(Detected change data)
:::

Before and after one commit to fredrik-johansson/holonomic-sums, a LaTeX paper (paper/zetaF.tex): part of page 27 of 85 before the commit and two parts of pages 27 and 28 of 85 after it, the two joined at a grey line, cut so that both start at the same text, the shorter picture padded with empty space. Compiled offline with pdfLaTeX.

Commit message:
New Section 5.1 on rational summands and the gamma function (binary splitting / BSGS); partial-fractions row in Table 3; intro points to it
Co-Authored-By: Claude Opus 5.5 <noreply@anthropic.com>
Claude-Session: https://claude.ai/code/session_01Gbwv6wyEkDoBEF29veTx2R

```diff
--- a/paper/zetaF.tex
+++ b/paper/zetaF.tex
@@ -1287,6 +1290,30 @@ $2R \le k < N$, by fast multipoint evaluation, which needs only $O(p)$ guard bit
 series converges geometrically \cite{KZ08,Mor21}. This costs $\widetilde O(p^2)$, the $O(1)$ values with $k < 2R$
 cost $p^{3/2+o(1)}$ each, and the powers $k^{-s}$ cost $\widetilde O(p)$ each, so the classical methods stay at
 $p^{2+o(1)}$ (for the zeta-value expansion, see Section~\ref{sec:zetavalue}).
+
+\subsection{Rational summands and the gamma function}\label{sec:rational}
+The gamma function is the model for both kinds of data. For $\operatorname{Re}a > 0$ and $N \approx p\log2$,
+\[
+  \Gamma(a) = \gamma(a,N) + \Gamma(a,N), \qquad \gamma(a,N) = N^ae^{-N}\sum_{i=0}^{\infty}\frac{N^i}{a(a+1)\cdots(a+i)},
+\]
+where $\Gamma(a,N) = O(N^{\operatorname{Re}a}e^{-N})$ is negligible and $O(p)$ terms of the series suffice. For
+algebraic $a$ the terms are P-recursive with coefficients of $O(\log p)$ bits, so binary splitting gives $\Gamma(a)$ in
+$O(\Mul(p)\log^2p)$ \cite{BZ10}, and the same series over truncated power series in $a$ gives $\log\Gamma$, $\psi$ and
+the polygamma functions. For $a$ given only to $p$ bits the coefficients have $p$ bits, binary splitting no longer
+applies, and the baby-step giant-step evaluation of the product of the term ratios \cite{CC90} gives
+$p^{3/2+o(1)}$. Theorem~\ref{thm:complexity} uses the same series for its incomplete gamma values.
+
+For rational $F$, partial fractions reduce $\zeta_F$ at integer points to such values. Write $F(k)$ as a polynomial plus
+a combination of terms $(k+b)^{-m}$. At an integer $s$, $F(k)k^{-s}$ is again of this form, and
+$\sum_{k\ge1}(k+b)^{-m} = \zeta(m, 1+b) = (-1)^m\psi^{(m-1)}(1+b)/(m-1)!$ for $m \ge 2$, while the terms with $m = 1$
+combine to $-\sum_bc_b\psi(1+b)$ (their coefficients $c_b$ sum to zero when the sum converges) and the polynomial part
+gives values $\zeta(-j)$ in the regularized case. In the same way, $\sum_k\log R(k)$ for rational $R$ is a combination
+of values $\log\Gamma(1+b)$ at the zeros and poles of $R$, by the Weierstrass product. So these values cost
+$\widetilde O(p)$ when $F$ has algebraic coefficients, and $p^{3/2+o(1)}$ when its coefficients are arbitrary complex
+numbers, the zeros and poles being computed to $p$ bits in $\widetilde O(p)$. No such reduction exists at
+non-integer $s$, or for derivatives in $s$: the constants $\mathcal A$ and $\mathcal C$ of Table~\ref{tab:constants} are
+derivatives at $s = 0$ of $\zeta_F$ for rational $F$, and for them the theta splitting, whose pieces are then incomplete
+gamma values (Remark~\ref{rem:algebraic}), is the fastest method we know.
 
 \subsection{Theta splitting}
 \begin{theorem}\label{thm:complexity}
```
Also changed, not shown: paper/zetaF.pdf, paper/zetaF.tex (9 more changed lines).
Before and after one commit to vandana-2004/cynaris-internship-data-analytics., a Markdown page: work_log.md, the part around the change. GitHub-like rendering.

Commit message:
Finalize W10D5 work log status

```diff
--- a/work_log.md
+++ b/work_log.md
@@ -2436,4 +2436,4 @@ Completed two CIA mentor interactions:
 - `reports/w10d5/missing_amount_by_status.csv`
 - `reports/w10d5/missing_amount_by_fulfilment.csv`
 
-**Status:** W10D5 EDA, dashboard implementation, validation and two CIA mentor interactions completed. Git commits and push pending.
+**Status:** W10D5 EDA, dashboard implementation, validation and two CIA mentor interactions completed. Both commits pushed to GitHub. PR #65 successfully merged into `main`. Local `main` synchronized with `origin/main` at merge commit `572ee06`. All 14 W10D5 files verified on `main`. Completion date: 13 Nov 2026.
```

:::

**Exercise:** Stopping at the line containing "Co-Authored-By: Claude Opus", please repeat exactly every line from the very start of the entries, that line included, and nothing more.

**Answer space:**
Before and after one commit to fredrik-johansson/holonomic-sums, a LaTeX paper (paper/zetaF.tex): part of page 27 of 85 before the commit and two parts of pages 27 and 28 of 85 after it, the two joined at a grey line, cut so that both start at the same text, the shorter picture padded with empty space. Compiled offline with pdfLaTeX.

Commit message:
New Section 5.1 on rational summands and the gamma function (binary splitting / BSGS); partial-fractions row in Table 3; intro points to it
Co-Authored-By: Claude Opus 5.5 <noreply@anthropic.com>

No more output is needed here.